Jarecke got help selecting the 12 collectible prints he is offering for sale at a price much lower than his usual rate. They are available at jarecke.bigcartel.com. In just over a month, Jarecke has almost reached his goal of raising $25,000 for Syria. Individual archival prints signed and printed by Jarecke are $185 or you can purchase six for $810.

The Jareckes have been overwhelmed by the outpouring of support for their fundraising effort. Huffington Post recently wrote about it.

“It’s surprising in a delightful way. It’s different than just getting likes on Facebook or Instagram — it’s people making an investment to bring these photos into their homes,” Jarecke said.

Photojournalist Ken Jarecke took this photo of a boy with his camel near the ancient city of Palmyra in Syria.

One photograph of a young boy leading his camel in the ancient city of Palmyra had never been printed before Jarecke put it up for sale in December, 2016. That photo is one of the most popular in the series.

Jarecke wrote this about the image: “I’m not sure what remains of this ancient city. To me, it was a true treasure. As a kid growing up in Omaha, Palmyra was what I imagined the exotic Arab world to be.”

Showing empathy

Syrian youngsters made swings out of wire.

Another photo shows a group of children sharing swings made out of wire, tied around a low-hanging tree branch.

Jarecke said he tries to convey his empathy for every subject.

“You need to capture the image so the viewer can recognize themselves in it. Without empathy, the images have a very short shelf life.”

Jarecke is still offering the prints for sale, but he is not actively promoting the project because he’s been both appreciative and overwhelmed with orders.

The money is being donated to International Orthodox Christian Charities, which is helping supply clean water, food and medical care in Syria.

Some people have mailed in donations without asking for a print and a church in Chicago contacted Jarecke for assistance in sending a representative and money to Syria.

The Jareckes stay in touch with their Syrian relatives, mostly on Facebook.
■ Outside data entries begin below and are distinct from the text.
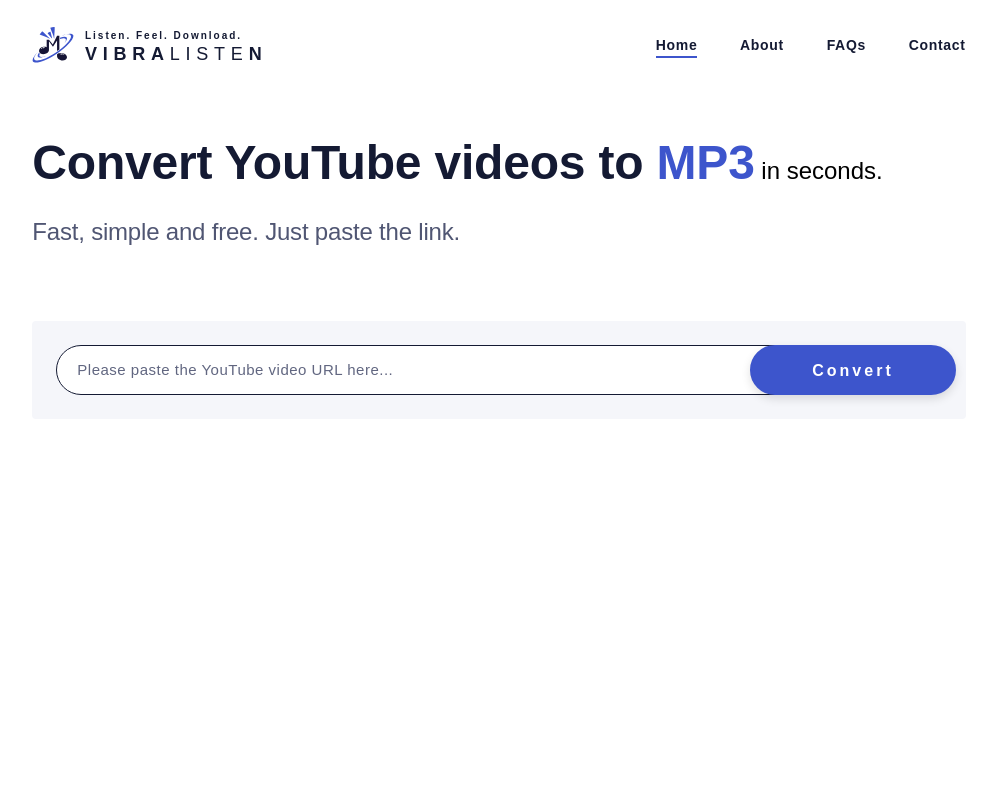
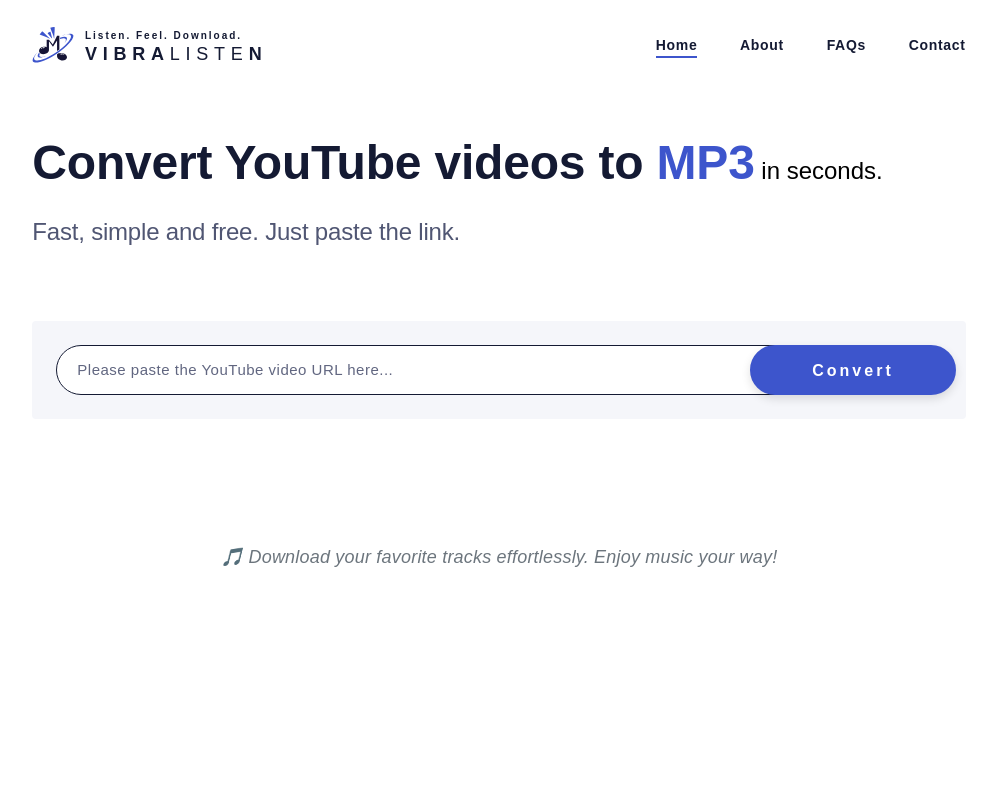
Before and after one commit to lodsa-ntos/youtube-to-mp3-converter, a React (Vite) app in the folder frontend/: page / in a window 1280 px wide. Shown: the top 800 px of the page, without its empty margins (141-1137 px from the left). Built offline with nearby package versions, Linux system fonts and the light colour scheme; a web font is replaced by a local one.

Commit message:
Refactor Home page styles; update button height, add impact phrase, and adjust layout for improved design and user experience

```diff
--- a/frontend/src/components/Button/buttonConvert.css
+++ b/frontend/src/components/Button/buttonConvert.css
@@ -83,5 +83,5 @@
   box-shadow: 0 0 10px rgba(61, 84, 204, 0.4);;
 }
 .spacing-between-link-box-btn {
-  height: var(--space-s);
+  height: var(--space-xxxl);
 }
--- a/frontend/src/pages/Home/Home.css
+++ b/frontend/src/pages/Home/Home.css
@@ -31,7 +31,6 @@
   justify-content: center;
   align-items: center;
   background-color: var(--white);
-  margin-bottom: 80pt;
 }
 
 h1 {
@@ -62,6 +61,16 @@ h1 {
   color: var(--grey);
 }
 
+.impact-phrase {
+  font-size: 18px;
+  letter-spacing: 0.2px;
+  line-height: 1.3;
+  color: #6C757D;
+  font-style: italic;
+  text-align: center;
+  margin-top: 20px;
+}
+
 /*Other sections*/
 
 .about-section {
--- a/frontend/src/pages/Home/Home.jsx
+++ b/frontend/src/pages/Home/Home.jsx
@@ -31,6 +31,13 @@ const Home = () => {
           <div className="home-below-subtitle"></div>
           {/* Button */}
           <ButtonConvert />
+
+          <div className="spacing-between-link-box-btn"></div>
+
+          <p className="impact-phrase">
+          🎵 Download your favorite tracks effortlessly. Enjoy music your way!
+          </p>
+
         </section>
 
         {/* About Section */}
```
Jarecke said the relatives tell them things are getting better in Syria, but he suspects they are putting a positive spin on a dire situation.

He wants to return to Syria, but he fears it will be hard for Souad to get back into the country.

‘Treasure of my life’

The Jareckes moved to Joliet in 1992, and the Jarecke children attend Laurel High School, Rocky Mountain College and Montana State University.

On Jarecke’s first trip to Syria in 1993, he and Souad visited one of the oldest Christian monasteries in the world, Our Lady of Saidnaya. A nun whispered to Souad that she was with child. Nine months later, their first child, Shadya, was born.

Now 22 and a student at Rocky Mountain College, Shadya has helped promote the Syrian prints.

“I am so proud of my dad. He’s one of the most compassionate people I know,” Shadya said.

Jarecke and Souad met in the 1980s when they attended the University of Nebraska in Omaha. In 1989, Jarecke moved to New York to work for Life and Time magazines. A friend suggested that Souad get in touch with Jarecke so he could show her around New York.

For their first real date, he left Beijing where he was on assignment to photograph the Tiananmen Square demonstrations, which led to the June 4, 1989, massacre.

“I called her and said, ‘It’s my grandma’s birthday. Maybe you can have dinner with us.’ Her sister said, ‘He’s calling from China, you have to say yes.’ I left China to make this date and I didn’t even tell my editors I left. I upset a lot of people, but I got the greatest treasure of my life — my wife.”